* _DATA SHOWN_:
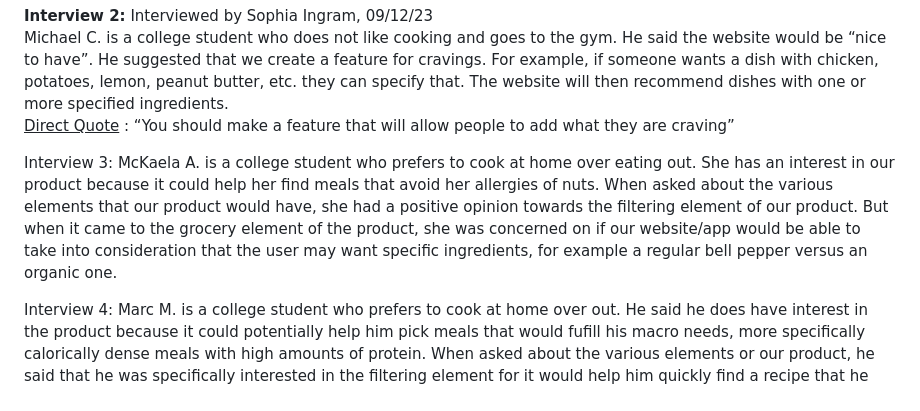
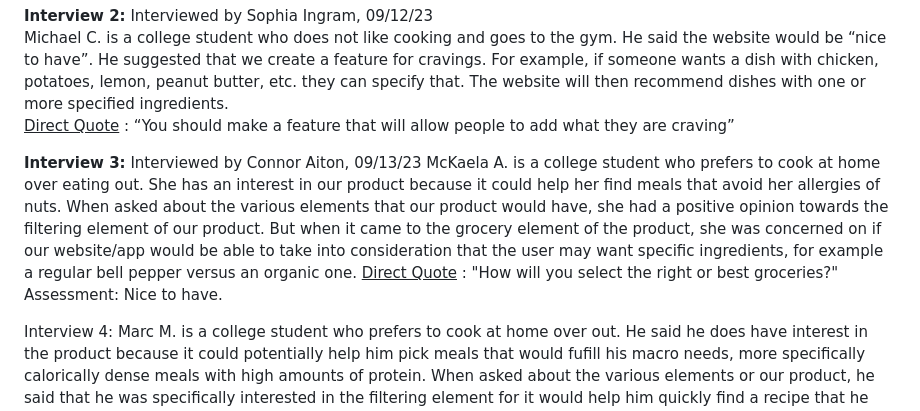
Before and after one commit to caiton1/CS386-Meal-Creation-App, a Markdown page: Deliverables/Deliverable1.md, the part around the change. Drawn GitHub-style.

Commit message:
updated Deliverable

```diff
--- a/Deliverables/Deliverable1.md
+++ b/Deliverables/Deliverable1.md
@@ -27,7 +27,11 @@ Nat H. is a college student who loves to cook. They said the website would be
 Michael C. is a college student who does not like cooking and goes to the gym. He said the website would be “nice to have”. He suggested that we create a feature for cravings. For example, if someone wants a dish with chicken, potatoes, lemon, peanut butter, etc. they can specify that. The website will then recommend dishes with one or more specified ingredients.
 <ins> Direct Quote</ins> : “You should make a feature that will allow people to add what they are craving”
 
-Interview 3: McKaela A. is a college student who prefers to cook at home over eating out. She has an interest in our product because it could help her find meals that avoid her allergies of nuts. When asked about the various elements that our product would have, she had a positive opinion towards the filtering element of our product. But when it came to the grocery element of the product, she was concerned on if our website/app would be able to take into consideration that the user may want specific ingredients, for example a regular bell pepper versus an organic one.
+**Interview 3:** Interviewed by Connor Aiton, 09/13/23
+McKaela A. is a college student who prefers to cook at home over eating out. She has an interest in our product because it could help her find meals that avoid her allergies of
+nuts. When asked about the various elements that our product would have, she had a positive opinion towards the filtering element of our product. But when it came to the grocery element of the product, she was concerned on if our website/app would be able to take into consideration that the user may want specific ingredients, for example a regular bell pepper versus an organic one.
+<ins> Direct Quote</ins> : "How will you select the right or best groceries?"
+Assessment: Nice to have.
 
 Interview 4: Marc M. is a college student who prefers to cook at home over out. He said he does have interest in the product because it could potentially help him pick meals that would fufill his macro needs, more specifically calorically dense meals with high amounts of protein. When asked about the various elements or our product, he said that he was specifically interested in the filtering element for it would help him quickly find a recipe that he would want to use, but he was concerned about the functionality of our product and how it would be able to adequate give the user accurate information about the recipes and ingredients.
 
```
--
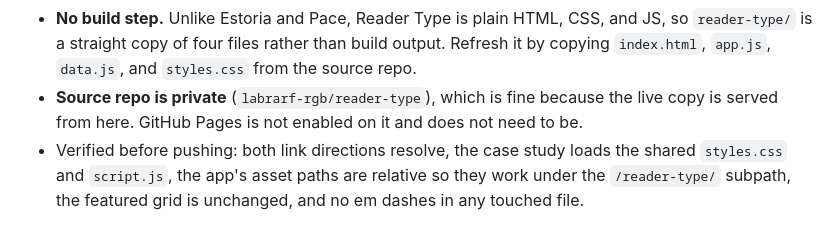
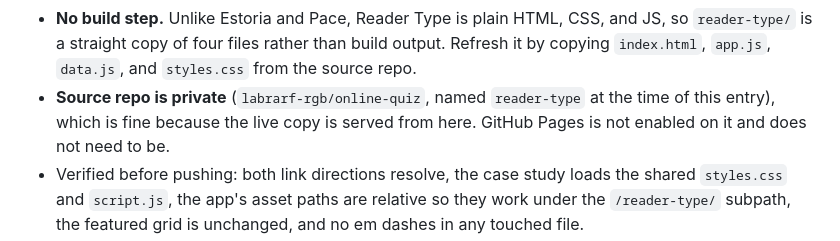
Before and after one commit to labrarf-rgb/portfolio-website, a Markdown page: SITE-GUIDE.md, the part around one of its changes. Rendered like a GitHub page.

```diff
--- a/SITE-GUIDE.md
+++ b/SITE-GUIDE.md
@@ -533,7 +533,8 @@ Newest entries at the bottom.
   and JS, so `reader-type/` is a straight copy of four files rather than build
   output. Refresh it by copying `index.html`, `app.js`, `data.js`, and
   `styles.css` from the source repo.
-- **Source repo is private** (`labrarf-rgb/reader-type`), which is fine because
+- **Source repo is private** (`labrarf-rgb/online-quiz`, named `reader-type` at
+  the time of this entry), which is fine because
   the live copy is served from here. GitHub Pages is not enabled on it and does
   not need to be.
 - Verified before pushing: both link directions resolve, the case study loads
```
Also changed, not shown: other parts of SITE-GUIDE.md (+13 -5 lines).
...
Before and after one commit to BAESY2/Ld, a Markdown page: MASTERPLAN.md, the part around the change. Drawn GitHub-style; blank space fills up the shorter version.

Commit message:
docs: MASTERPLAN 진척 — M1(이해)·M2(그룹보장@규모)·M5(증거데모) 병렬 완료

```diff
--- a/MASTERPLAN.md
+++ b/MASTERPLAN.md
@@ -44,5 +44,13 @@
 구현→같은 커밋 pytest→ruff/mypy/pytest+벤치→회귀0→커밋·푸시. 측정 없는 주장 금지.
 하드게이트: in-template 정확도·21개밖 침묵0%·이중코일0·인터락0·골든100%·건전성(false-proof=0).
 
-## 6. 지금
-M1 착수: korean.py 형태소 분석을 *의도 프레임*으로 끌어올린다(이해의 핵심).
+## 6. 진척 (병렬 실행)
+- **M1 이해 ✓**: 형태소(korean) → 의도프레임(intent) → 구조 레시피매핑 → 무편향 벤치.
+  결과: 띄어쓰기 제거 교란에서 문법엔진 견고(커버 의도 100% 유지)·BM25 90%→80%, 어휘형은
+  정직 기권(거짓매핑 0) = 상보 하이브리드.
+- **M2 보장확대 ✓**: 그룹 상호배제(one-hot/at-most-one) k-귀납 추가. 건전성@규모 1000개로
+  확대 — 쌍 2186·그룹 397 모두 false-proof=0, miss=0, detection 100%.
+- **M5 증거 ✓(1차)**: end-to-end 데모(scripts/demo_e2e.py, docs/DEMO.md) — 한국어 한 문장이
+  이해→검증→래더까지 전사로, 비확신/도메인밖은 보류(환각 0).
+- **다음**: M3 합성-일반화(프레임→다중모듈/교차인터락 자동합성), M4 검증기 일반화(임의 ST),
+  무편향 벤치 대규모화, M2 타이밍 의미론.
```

* _REQUIRED WORK_: If a line in the listing holds the word "MASTERPLAN", copy it out.

* _TASK SOLUTION_:
Before and after one commit to BAESY2/Ld, a Markdown page: MASTERPLAN.md, the part around the change. Drawn GitHub-style; blank space fills up the shorter version.
docs: MASTERPLAN 진척 — M1(이해)·M2(그룹보장@규모)·M5(증거데모) 병렬 완료
--- a/MASTERPLAN.md
+++ b/MASTERPLAN.md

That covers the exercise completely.